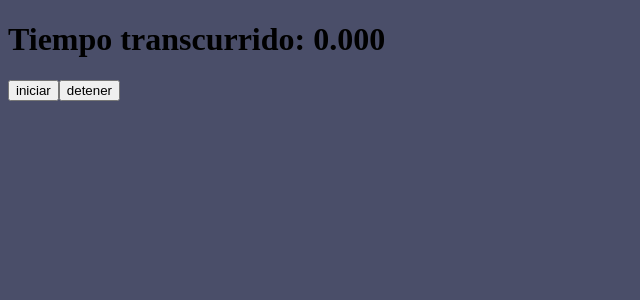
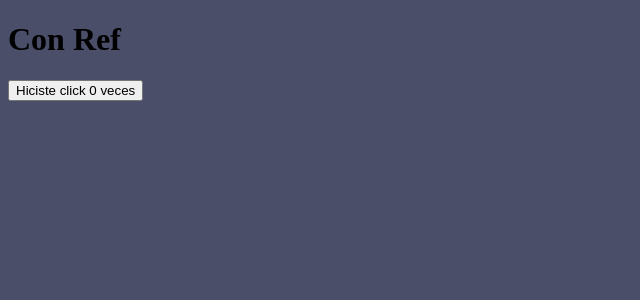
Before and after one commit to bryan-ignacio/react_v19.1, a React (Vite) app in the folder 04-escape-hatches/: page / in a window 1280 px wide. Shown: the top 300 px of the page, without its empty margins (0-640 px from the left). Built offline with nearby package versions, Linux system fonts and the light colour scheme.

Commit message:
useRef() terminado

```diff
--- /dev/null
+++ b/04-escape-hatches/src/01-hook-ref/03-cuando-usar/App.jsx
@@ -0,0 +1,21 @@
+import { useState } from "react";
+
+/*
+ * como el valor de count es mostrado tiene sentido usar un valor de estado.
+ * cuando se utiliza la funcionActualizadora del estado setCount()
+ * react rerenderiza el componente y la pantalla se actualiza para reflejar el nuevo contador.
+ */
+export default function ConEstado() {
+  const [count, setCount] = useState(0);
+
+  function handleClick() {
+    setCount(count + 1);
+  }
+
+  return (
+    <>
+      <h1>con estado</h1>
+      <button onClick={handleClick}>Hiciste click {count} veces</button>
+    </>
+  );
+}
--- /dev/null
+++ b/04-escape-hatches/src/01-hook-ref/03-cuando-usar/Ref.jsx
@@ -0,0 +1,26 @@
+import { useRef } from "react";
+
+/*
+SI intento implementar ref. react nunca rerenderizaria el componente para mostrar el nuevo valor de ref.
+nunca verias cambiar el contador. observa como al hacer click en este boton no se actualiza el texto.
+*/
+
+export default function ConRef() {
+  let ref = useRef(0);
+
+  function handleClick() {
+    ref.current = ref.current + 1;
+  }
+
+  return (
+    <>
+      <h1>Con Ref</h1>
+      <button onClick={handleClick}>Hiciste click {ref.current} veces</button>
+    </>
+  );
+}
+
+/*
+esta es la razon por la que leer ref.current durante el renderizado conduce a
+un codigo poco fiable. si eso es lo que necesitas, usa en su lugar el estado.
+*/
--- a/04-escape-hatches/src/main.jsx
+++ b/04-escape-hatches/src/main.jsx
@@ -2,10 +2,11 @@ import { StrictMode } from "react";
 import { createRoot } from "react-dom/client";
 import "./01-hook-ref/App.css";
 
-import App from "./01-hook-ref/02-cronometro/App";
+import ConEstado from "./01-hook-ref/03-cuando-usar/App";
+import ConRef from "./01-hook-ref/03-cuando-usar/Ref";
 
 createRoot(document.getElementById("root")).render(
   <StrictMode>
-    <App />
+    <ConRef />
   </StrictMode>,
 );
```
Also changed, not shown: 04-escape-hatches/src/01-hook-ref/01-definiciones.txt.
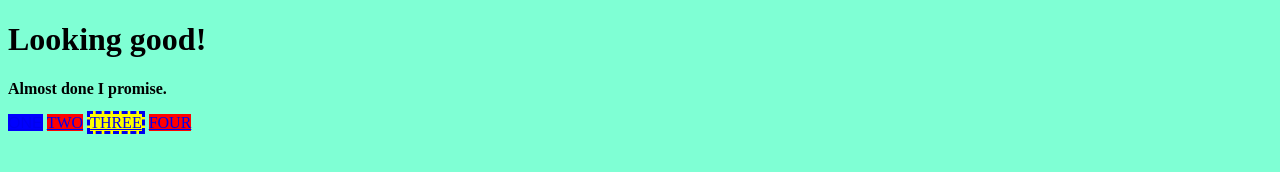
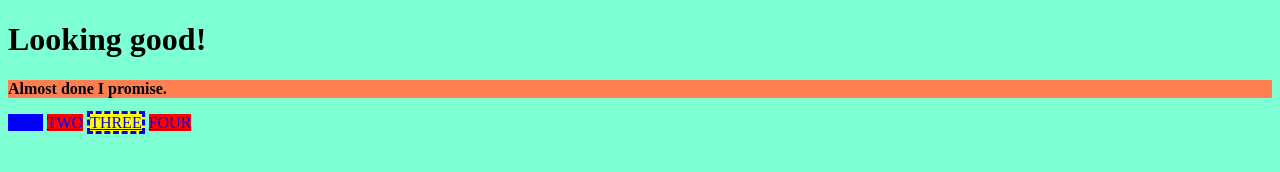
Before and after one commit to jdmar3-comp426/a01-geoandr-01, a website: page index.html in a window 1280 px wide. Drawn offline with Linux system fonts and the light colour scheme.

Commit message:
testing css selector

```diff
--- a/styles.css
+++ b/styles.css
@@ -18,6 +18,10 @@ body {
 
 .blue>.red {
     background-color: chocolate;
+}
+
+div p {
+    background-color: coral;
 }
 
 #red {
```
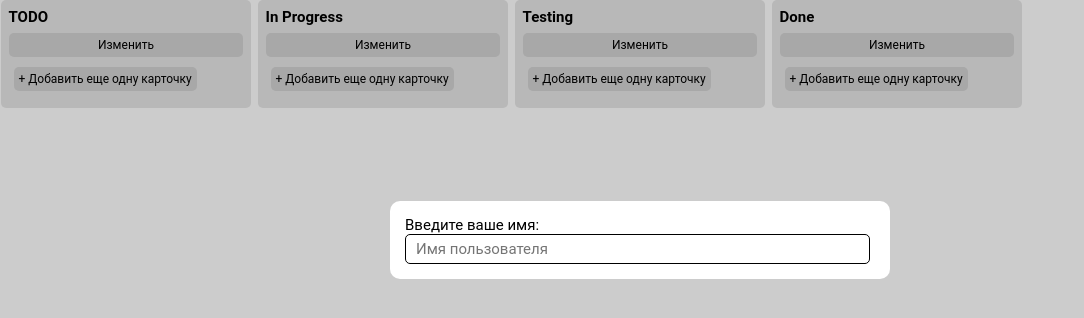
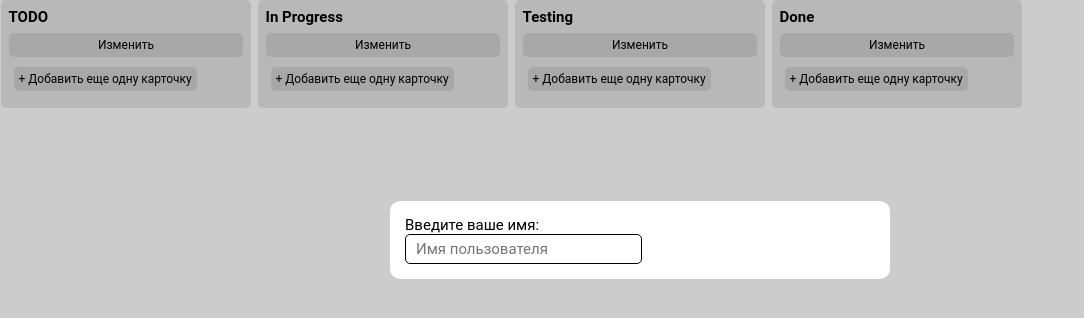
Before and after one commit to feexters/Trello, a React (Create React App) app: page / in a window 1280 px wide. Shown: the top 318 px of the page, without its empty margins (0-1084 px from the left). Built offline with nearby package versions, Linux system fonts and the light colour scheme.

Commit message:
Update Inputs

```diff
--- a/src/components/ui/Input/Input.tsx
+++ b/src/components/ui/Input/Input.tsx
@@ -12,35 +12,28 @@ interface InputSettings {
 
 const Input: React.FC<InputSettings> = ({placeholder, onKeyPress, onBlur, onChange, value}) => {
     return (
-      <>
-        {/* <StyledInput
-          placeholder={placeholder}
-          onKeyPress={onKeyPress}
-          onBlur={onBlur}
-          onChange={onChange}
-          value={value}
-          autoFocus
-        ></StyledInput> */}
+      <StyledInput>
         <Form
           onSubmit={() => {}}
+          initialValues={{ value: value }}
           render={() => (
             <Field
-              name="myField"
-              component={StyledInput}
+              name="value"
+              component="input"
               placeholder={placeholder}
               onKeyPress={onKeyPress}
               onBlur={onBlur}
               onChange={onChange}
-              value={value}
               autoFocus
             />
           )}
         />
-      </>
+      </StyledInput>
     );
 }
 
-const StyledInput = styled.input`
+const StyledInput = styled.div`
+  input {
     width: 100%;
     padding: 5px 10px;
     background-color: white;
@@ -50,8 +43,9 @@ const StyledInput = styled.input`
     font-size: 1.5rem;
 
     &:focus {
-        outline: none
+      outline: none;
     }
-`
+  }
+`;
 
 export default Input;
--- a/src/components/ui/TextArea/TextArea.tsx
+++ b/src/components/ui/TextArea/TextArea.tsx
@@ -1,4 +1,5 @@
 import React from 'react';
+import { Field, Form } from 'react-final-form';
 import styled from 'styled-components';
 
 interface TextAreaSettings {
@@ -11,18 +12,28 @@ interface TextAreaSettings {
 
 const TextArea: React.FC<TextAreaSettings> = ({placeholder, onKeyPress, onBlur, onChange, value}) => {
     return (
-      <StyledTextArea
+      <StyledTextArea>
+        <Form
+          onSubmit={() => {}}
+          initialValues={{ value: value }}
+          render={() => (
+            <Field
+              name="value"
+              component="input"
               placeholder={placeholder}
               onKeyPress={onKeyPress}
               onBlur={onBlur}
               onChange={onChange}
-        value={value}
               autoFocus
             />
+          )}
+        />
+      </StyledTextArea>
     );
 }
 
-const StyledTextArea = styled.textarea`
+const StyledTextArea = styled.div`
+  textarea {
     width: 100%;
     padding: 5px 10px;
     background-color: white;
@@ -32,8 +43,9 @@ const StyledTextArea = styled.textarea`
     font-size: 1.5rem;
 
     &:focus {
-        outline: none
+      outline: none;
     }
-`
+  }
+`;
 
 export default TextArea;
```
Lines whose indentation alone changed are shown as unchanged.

——

Task item: Down to the final line, restate the material above word for word, but omit its pictures.

Answer space:
Before and after one commit to bryan-ignacio/react_v19.1, a React (Vite) app in the folder 04-escape-hatches/: page / in a window 1280 px wide. Shown: the top 300 px of the page, without its empty margins (0-640 px from the left). Built offline with nearby package versions, Linux system fonts and the light colour scheme.

Commit message:
useRef() terminado

```diff
--- /dev/null
+++ b/04-escape-hatches/src/01-hook-ref/03-cuando-usar/App.jsx
@@ -0,0 +1,21 @@
+import { useState } from "react";
+
+/*
+ * como el valor de count es mostrado tiene sentido usar un valor de estado.
+ * cuando se utiliza la funcionActualizadora del estado setCount()
+ * react rerenderiza el componente y la pantalla se actualiza para reflejar el nuevo contador.
+ */
+export default function ConEstado() {
+  const [count, setCount] = useState(0);
+
+  function handleClick() {
+    setCount(count + 1);
+  }
+
+  return (
+    <>
+      <h1>con estado</h1>
+      <button onClick={handleClick}>Hiciste click {count} veces</button>
+    </>
+  );
+}
--- /dev/null
+++ b/04-escape-hatches/src/01-hook-ref/03-cuando-usar/Ref.jsx
@@ -0,0 +1,26 @@
+import { useRef } from "react";
+
+/*
+SI intento implementar ref. react nunca rerenderizaria el componente para mostrar el nuevo valor de ref.
+nunca verias cambiar el contador. observa como al hacer click en este boton no se actualiza el texto.
+*/
+
+export default function ConRef() {
+  let ref = useRef(0);
+
+  function handleClick() {
+    ref.current = ref.current + 1;
+  }
+
+  return (
+    <>
+      <h1>Con Ref</h1>
+      <button onClick={handleClick}>Hiciste click {ref.current} veces</button>
+    </>
+  );
+}
+
+/*
+esta es la razon por la que leer ref.current durante el renderizado conduce a
+un codigo poco fiable. si eso es lo que necesitas, usa en su lugar el estado.
+*/
--- a/04-escape-hatches/src/main.jsx
+++ b/04-escape-hatches/src/main.jsx
@@ -2,10 +2,11 @@ import { StrictMode } from "react";
 import { createRoot } from "react-dom/client";
 import "./01-hook-ref/App.css";
 
-import App from "./01-hook-ref/02-cronometro/App";
+import ConEstado from "./01-hook-ref/03-cuando-usar/App";
+import ConRef from "./01-hook-ref/03-cuando-usar/Ref";
 
 createRoot(document.getElementById("root")).render(
   <StrictMode>
-    <App />
+    <ConRef />
   </StrictMode>,
 );
```
Also changed, not shown: 04-escape-hatches/src/01-hook-ref/01-definiciones.txt.
Before and after one commit to jdmar3-comp426/a01-geoandr-01, a website: page index.html in a window 1280 px wide. Drawn offline with Linux system fonts and the light colour scheme.

Commit message:
testing css selector

```diff
--- a/styles.css
+++ b/styles.css
@@ -18,6 +18,10 @@ body {
 
 .blue>.red {
     background-color: chocolate;
+}
+
+div p {
+    background-color: coral;
 }
 
 #red {
```
Before and after one commit to feexters/Trello, a React (Create React App) app: page / in a window 1280 px wide. Shown: the top 318 px of the page, without its empty margins (0-1084 px from the left). Built offline with nearby package versions, Linux system fonts and the light colour scheme.

Commit message:
Update Inputs

```diff
--- a/src/components/ui/Input/Input.tsx
+++ b/src/components/ui/Input/Input.tsx
@@ -12,35 +12,28 @@ interface InputSettings {
 
 const Input: React.FC<InputSettings> = ({placeholder, onKeyPress, onBlur, onChange, value}) => {
     return (
-      <>
-        {/* <StyledInput
-          placeholder={placeholder}
-          onKeyPress={onKeyPress}
-          onBlur={onBlur}
-          onChange={onChange}
-          value={value}
-          autoFocus
-        ></StyledInput> */}
+      <StyledInput>
         <Form
           onSubmit={() => {}}
+          initialValues={{ value: value }}
           render={() => (
             <Field
-              name="myField"
-              component={StyledInput}
+              name="value"
+              component="input"
               placeholder={placeholder}
               onKeyPress={onKeyPress}
               onBlur={onBlur}
               onChange={onChange}
-              value={value}
               autoFocus
             />
           )}
         />
-      </>
+      </StyledInput>
     );
 }
 
-const StyledInput = styled.input`
+const StyledInput = styled.div`
+  input {
     width: 100%;
     padding: 5px 10px;
     background-color: white;
@@ -50,8 +43,9 @@ const StyledInput = styled.input`
     font-size: 1.5rem;
 
     &:focus {
-        outline: none
+      outline: none;
     }
-`
+  }
+`;
 
 export default Input;
--- a/src/components/ui/TextArea/TextArea.tsx
+++ b/src/components/ui/TextArea/TextArea.tsx
@@ -1,4 +1,5 @@
 import React from 'react';
+import { Field, Form } from 'react-final-form';
 import styled from 'styled-components';
 
 interface TextAreaSettings {
@@ -11,18 +12,28 @@ interface TextAreaSettings {
 
 const TextArea: React.FC<TextAreaSettings> = ({placeholder, onKeyPress, onBlur, onChange, value}) => {
     return (
-      <StyledTextArea
+      <StyledTextArea>
+        <Form
+          onSubmit={() => {}}
+          initialValues={{ value: value }}
+          render={() => (
+            <Field
+              name="value"
+              component="input"
               placeholder={placeholder}
               onKeyPress={onKeyPress}
               onBlur={onBlur}
               onChange={onChange}
-        value={value}
               autoFocus
             />
+          )}
+        />
+      </StyledTextArea>
     );
 }
 
-const StyledTextArea = styled.textarea`
+const StyledTextArea = styled.div`
+  textarea {
     width: 100%;
     padding: 5px 10px;
     background-color: white;
@@ -32,8 +43,9 @@ const StyledTextArea = styled.textarea`
     font-size: 1.5rem;
 
     &:focus {
-        outline: none
+      outline: none;
     }
-`
+  }
+`;
 
 export default TextArea;
```
Lines whose indentation alone changed are shown as unchanged.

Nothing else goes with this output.